01 Fitting in the training around work, family and social life
Work’s full-on, you have a busy family and social life, and then your buddy suggests you train for not just one sport… but three. You think it’s a good idea, and then realise something has to give. The good news is this proves you’re mature enough to assess your priorities, giving you a far better chance of managing them successfully.
When four-time Ironman world champion Chrissie Wellington was asked how long she trained per day, she would always say 24 hours because she viewed rest and recovery as integral to her performance as swim, bike and run. You’re not professional – yet – so you also need to factor in work, family and friends.
When highly motivated, the temptation is to cram too much into your training plan. Err on the side of caution and only schedule sessions that can realistically be achieved week-in-week-out. Talk it through with your coach, if you have one, and involve your nearest and dearest in the decision making as it will impact them too. Finally, accept that sometimes life will take over and the tri life might have to be put on hold for a while.
02 Cutting out all comfort food
The further your triathlon adventure goes, the more you’ll be swamped with adverts for a variety of nutrition products, multiple articles professing to strip all body fat, and clean-living recipes promising to supercharge your performance. The slice of chocolate cake that once only resulted in a bit of a sugar rush, now threatens to add 5mins to your run split. Disaster.
Firstly, you don’t have to cut out all comfort food. In fact, if you do, it could even be detrimental to performance. Like triathlon, food is there to be savoured, and depriving yourself of occasional treats will make you miserable, you’ll feel less inclined to train, and won’t enjoy racing as much. In this light, comfort food is vital. A general consensus among nutritionists is that variety is a good thing in our diets, so take advantage of the smorgasbord on offer in the UK.
Finally, you don’t need to be a scientist to figure out that the more you train, the more calories you’ll burn. Therefore, if ‘comfort food’ makes up 10% of your grub, you now need more comfort food… not less!
03 Feeling body conscious
“My biggest fear was getting completely starkers in transition in front of everyone,” says GB long-distance professional Joe Skipper. “My mum held a towel around me. I was 13 years old at the Waveney Valley sprint tri and changed into fresh kit for the two mile run!”
It would be hard not to feel apprehensive the first time you’re handed a one-piece spandex tri-suit that leaves no bump to the imagination, but while you may believe all eyes will be ogling you, rest assured the other competitors will be equally self-conscious and the spectators’ only interest is straining to grab a glimpse of their own loved one as he or she flashes past.

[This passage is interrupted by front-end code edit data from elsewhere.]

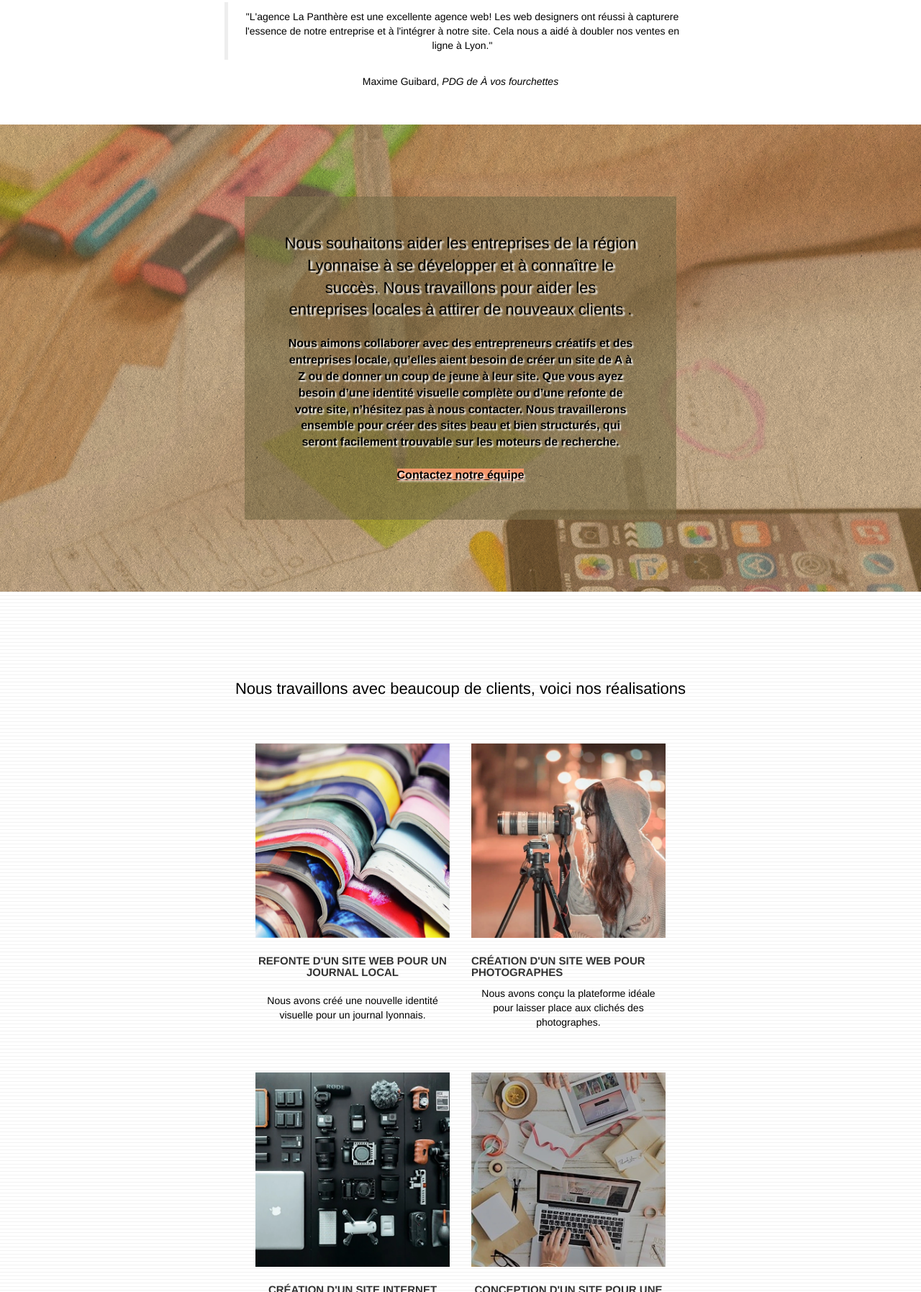
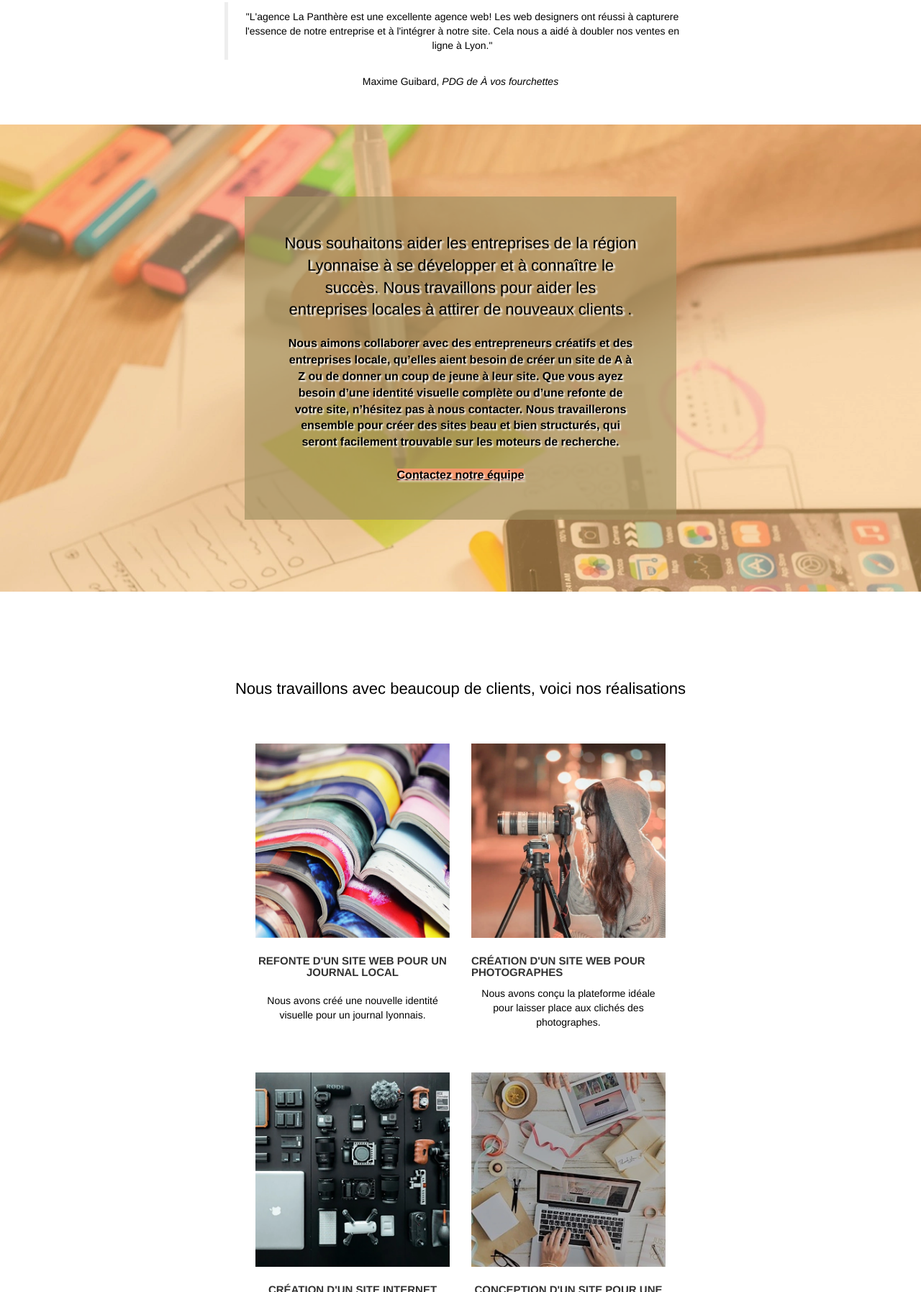
Before and after one commit to YoannPitance/P4_La_Panth-re_PY, a plain HTML site: page index.html in a window 1280 px wide. Shown: the part 1005-2800 px from the top of the page at 72% size. Drawn offline with Linux system fonts and the light colour scheme.

Commit message:
commit final

```diff
--- a/style.css
+++ b/style.css
@@ -95,7 +95,7 @@ a:hover {
 }
 
 .texture-paper::before {
-    background: url("img/texture-paper.png");
+
     background-size: 280px 280px;
 }
 
@@ -823,14 +823,6 @@ h4 {
     border-color: #364577!important;
 }
 
-.bg-dots-bg {
-    background-image: url("img/dots-bg.png");
-}
-
-.bg-lines-h2-bg {
-    background-image: url("img/lines-h2-bg.png");
-}
-
 .bg-banniere {
     background-image: url("img/agence-la-panthere.webp");
 }
```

If you really can’t face the humiliation of wearing tri-kit, then there’s nothing in the rules to say you have to. In fact, as long as it’s safe, you can wear pretty much anything you like, and for longer distances – where transitions times are not so critical – many triathletes opt to change outfits.
Finally, whatever you wear, you’ll have to accept the post-race photos will look awful. They always do. Even world champions have to put up with that one.
04 Becoming a tri bore
How can you tell when you’ve met a triathlete? They’ll tell you. But eschewing the lame gags, it’s natural to be excited about your new hobby, and like any subject you’re excited about, it’s natural to natter incessantly. The conundrum is how you stop becoming estranged from your family and de-friended on Facebook.
First, give yourself a break. Becoming a tri bore is no bad thing for a while. Those that care about you will be happy you’re invested in something you love. And, surprise, surprise, tri-bores actually learn about the sport, and make themselves better triathletes in the process. If you find yourself still crowing about power output and lightweight running shoes in a few months, give the family a break and dive into the 220 Triathlon forum.
- Tri tosh translator: 10 things triathletes say – and what they really mean
- How to brag on social media without meaning to…
05 Training with hardcore triathletes
The nervous feelings of heading out on a group ride with cyclists in matching kit and shaved legs, or turning up on club night feeling a fraud, are not dissimilar to the emotions of lining up for your first race. See it as practice for pressure situations ahead. Everybody who has ever completed a triathlon was in your position once, and rather than being snooty about your lack of experience, you’ll find just how encouraging and welcoming everyone will be.
If you’re worried about your level, then understand that tri clubs are set up to embrace newcomers of all levels – or they wouldn’t exist! And before long the situation will be reversed and it’ll be you putting an arm around that nervous beginner.
From the UK? Find your triathlon club in our directory